§ WHAT YOU NEED TO DO: Restate every record exactly, with nothing skipped.

____ DATA SECTION

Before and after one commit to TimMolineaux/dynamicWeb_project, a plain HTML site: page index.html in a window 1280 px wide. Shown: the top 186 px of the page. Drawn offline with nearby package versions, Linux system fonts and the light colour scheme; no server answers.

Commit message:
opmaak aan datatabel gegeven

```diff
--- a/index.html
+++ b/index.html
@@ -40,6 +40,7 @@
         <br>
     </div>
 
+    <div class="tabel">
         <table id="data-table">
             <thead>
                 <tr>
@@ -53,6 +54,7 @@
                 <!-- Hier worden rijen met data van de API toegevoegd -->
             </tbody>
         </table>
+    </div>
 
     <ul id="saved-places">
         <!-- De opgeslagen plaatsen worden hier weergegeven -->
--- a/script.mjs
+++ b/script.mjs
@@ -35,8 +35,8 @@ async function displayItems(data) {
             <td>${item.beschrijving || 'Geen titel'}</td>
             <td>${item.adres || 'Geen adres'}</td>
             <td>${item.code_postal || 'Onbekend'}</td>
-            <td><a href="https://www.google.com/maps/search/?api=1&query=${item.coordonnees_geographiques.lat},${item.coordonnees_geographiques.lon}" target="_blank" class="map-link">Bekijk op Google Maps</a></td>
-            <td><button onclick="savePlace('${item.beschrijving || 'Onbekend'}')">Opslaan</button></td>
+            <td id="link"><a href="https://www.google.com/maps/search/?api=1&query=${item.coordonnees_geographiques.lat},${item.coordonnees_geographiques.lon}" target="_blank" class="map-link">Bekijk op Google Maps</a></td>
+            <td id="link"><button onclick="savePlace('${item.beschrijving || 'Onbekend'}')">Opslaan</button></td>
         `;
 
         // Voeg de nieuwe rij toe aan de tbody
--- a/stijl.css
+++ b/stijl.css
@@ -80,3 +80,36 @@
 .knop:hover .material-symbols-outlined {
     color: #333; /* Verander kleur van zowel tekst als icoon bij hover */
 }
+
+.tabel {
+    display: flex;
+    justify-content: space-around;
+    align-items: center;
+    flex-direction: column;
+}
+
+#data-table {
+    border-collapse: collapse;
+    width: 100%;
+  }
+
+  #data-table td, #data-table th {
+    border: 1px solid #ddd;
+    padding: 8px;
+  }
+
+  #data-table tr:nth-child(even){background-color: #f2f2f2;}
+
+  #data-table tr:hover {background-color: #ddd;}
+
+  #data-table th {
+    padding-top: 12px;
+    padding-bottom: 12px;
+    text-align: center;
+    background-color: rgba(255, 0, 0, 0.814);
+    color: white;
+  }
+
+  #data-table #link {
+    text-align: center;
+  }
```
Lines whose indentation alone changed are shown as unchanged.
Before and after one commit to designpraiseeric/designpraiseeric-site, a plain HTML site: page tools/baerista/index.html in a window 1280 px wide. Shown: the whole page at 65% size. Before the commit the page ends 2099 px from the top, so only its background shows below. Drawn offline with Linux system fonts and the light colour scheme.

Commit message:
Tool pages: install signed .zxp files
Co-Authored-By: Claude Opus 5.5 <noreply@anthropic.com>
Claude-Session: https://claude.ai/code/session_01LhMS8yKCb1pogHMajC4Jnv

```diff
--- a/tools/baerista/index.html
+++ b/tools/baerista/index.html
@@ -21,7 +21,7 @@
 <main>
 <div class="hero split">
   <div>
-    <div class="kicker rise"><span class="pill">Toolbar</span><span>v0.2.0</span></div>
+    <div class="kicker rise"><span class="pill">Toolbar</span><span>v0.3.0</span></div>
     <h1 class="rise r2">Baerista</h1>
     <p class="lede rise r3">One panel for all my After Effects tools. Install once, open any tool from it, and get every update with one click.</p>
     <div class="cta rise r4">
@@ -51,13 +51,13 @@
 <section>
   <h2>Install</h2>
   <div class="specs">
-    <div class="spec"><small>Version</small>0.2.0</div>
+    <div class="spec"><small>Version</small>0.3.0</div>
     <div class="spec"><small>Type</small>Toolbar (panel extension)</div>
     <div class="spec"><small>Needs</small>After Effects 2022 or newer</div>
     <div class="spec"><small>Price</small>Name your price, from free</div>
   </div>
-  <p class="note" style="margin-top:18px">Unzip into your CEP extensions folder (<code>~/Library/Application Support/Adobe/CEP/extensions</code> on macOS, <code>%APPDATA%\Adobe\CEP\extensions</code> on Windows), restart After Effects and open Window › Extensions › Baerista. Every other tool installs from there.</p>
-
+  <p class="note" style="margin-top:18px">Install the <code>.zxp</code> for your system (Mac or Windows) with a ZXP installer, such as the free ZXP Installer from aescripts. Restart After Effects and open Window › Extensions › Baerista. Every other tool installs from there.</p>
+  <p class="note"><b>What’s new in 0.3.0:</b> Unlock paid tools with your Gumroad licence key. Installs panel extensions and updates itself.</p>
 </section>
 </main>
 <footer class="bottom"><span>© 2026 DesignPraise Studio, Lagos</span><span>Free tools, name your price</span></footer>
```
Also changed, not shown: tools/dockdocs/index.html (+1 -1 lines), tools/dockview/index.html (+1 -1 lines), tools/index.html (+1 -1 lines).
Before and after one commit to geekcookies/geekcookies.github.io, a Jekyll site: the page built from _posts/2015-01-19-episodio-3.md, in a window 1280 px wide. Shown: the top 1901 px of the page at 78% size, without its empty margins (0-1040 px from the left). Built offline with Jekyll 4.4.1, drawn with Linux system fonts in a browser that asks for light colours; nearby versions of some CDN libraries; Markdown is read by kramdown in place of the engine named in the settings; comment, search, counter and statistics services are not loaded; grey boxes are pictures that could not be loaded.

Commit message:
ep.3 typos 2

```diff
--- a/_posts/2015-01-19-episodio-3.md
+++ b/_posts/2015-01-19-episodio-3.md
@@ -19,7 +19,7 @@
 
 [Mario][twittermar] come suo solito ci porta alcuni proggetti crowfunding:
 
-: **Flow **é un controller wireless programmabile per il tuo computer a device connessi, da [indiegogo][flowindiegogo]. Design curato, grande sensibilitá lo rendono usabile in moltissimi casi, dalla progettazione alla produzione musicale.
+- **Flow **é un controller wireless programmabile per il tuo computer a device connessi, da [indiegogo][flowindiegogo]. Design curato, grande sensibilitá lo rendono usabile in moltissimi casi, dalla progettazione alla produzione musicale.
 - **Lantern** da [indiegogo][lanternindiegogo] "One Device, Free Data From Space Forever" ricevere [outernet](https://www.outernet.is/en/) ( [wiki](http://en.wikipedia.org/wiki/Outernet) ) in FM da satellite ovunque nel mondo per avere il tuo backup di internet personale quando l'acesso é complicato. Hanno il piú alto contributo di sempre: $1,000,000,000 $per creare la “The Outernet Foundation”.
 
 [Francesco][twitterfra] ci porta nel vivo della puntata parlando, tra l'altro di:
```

________

§ SOLUTION TO THIS PROBLEM:
Before and after one commit to TimMolineaux/dynamicWeb_project, a plain HTML site: page index.html in a window 1280 px wide. Shown: the top 186 px of the page. Drawn offline with nearby package versions, Linux system fonts and the light colour scheme; no server answers.

Commit message:
opmaak aan datatabel gegeven

```diff
--- a/index.html
+++ b/index.html
@@ -40,6 +40,7 @@
         <br>
     </div>
 
+    <div class="tabel">
         <table id="data-table">
             <thead>
                 <tr>
@@ -53,6 +54,7 @@
                 <!-- Hier worden rijen met data van de API toegevoegd -->
             </tbody>
         </table>
+    </div>
 
     <ul id="saved-places">
         <!-- De opgeslagen plaatsen worden hier weergegeven -->
--- a/script.mjs
+++ b/script.mjs
@@ -35,8 +35,8 @@ async function displayItems(data) {
             <td>${item.beschrijving || 'Geen titel'}</td>
             <td>${item.adres || 'Geen adres'}</td>
             <td>${item.code_postal || 'Onbekend'}</td>
-            <td><a href="https://www.google.com/maps/search/?api=1&query=${item.coordonnees_geographiques.lat},${item.coordonnees_geographiques.lon}" target="_blank" class="map-link">Bekijk op Google Maps</a></td>
-            <td><button onclick="savePlace('${item.beschrijving || 'Onbekend'}')">Opslaan</button></td>
+            <td id="link"><a href="https://www.google.com/maps/search/?api=1&query=${item.coordonnees_geographiques.lat},${item.coordonnees_geographiques.lon}" target="_blank" class="map-link">Bekijk op Google Maps</a></td>
+            <td id="link"><button onclick="savePlace('${item.beschrijving || 'Onbekend'}')">Opslaan</button></td>
         `;
 
         // Voeg de nieuwe rij toe aan de tbody
--- a/stijl.css
+++ b/stijl.css
@@ -80,3 +80,36 @@
 .knop:hover .material-symbols-outlined {
     color: #333; /* Verander kleur van zowel tekst als icoon bij hover */
 }
+
+.tabel {
+    display: flex;
+    justify-content: space-around;
+    align-items: center;
+    flex-direction: column;
+}
+
+#data-table {
+    border-collapse: collapse;
+    width: 100%;
+  }
+
+  #data-table td, #data-table th {
+    border: 1px solid #ddd;
+    padding: 8px;
+  }
+
+  #data-table tr:nth-child(even){background-color: #f2f2f2;}
+
+  #data-table tr:hover {background-color: #ddd;}
+
+  #data-table th {
+    padding-top: 12px;
+    padding-bottom: 12px;
+    text-align: center;
+    background-color: rgba(255, 0, 0, 0.814);
+    color: white;
+  }
+
+  #data-table #link {
+    text-align: center;
+  }
```
Lines whose indentation alone changed are shown as unchanged.
Before and after one commit to designpraiseeric/designpraiseeric-site, a plain HTML site: page tools/baerista/index.html in a window 1280 px wide. Shown: the whole page at 65% size. Before the commit the page ends 2099 px from the top, so only its background shows below. Drawn offline with Linux system fonts and the light colour scheme.

Commit message:
Tool pages: install signed .zxp files
Co-Authored-By: Claude Opus 5.5 <noreply@anthropic.com>
Claude-Session: https://claude.ai/code/session_01LhMS8yKCb1pogHMajC4Jnv

```diff
--- a/tools/baerista/index.html
+++ b/tools/baerista/index.html
@@ -21,7 +21,7 @@
 <main>
 <div class="hero split">
   <div>
-    <div class="kicker rise"><span class="pill">Toolbar</span><span>v0.2.0</span></div>
+    <div class="kicker rise"><span class="pill">Toolbar</span><span>v0.3.0</span></div>
     <h1 class="rise r2">Baerista</h1>
     <p class="lede rise r3">One panel for all my After Effects tools. Install once, open any tool from it, and get every update with one click.</p>
     <div class="cta rise r4">
@@ -51,13 +51,13 @@
 <section>
   <h2>Install</h2>
   <div class="specs">
-    <div class="spec"><small>Version</small>0.2.0</div>
+    <div class="spec"><small>Version</small>0.3.0</div>
     <div class="spec"><small>Type</small>Toolbar (panel extension)</div>
     <div class="spec"><small>Needs</small>After Effects 2022 or newer</div>
     <div class="spec"><small>Price</small>Name your price, from free</div>
   </div>
-  <p class="note" style="margin-top:18px">Unzip into your CEP extensions folder (<code>~/Library/Application Support/Adobe/CEP/extensions</code> on macOS, <code>%APPDATA%\Adobe\CEP\extensions</code> on Windows), restart After Effects and open Window › Extensions › Baerista. Every other tool installs from there.</p>
-
+  <p class="note" style="margin-top:18px">Install the <code>.zxp</code> for your system (Mac or Windows) with a ZXP installer, such as the free ZXP Installer from aescripts. Restart After Effects and open Window › Extensions › Baerista. Every other tool installs from there.</p>
+  <p class="note"><b>What’s new in 0.3.0:</b> Unlock paid tools with your Gumroad licence key. Installs panel extensions and updates itself.</p>
 </section>
 </main>
 <footer class="bottom"><span>© 2026 DesignPraise Studio, Lagos</span><span>Free tools, name your price</span></footer>
```
Also changed, not shown: tools/dockdocs/index.html (+1 -1 lines), tools/dockview/index.html (+1 -1 lines), tools/index.html (+1 -1 lines).
Before and after one commit to geekcookies/geekcookies.github.io, a Jekyll site: the page built from _posts/2015-01-19-episodio-3.md, in a window 1280 px wide. Shown: the top 1901 px of the page at 78% size, without its empty margins (0-1040 px from the left). Built offline with Jekyll 4.4.1, drawn with Linux system fonts in a browser that asks for light colours; nearby versions of some CDN libraries; Markdown is read by kramdown in place of the engine named in the settings; comment, search, counter and statistics services are not loaded; grey boxes are pictures that could not be loaded.

Commit message:
ep.3 typos 2

```diff
--- a/_posts/2015-01-19-episodio-3.md
+++ b/_posts/2015-01-19-episodio-3.md
@@ -19,7 +19,7 @@
 
 [Mario][twittermar] come suo solito ci porta alcuni proggetti crowfunding:
 
-: **Flow **é un controller wireless programmabile per il tuo computer a device connessi, da [indiegogo][flowindiegogo]. Design curato, grande sensibilitá lo rendono usabile in moltissimi casi, dalla progettazione alla produzione musicale.
+- **Flow **é un controller wireless programmabile per il tuo computer a device connessi, da [indiegogo][flowindiegogo]. Design curato, grande sensibilitá lo rendono usabile in moltissimi casi, dalla progettazione alla produzione musicale.
 - **Lantern** da [indiegogo][lanternindiegogo] "One Device, Free Data From Space Forever" ricevere [outernet](https://www.outernet.is/en/) ( [wiki](http://en.wikipedia.org/wiki/Outernet) ) in FM da satellite ovunque nel mondo per avere il tuo backup di internet personale quando l'acesso é complicato. Hanno il piú alto contributo di sempre: $1,000,000,000 $per creare la “The Outernet Foundation”.
 
 [Francesco][twitterfra] ci porta nel vivo della puntata parlando, tra l'altro di:
```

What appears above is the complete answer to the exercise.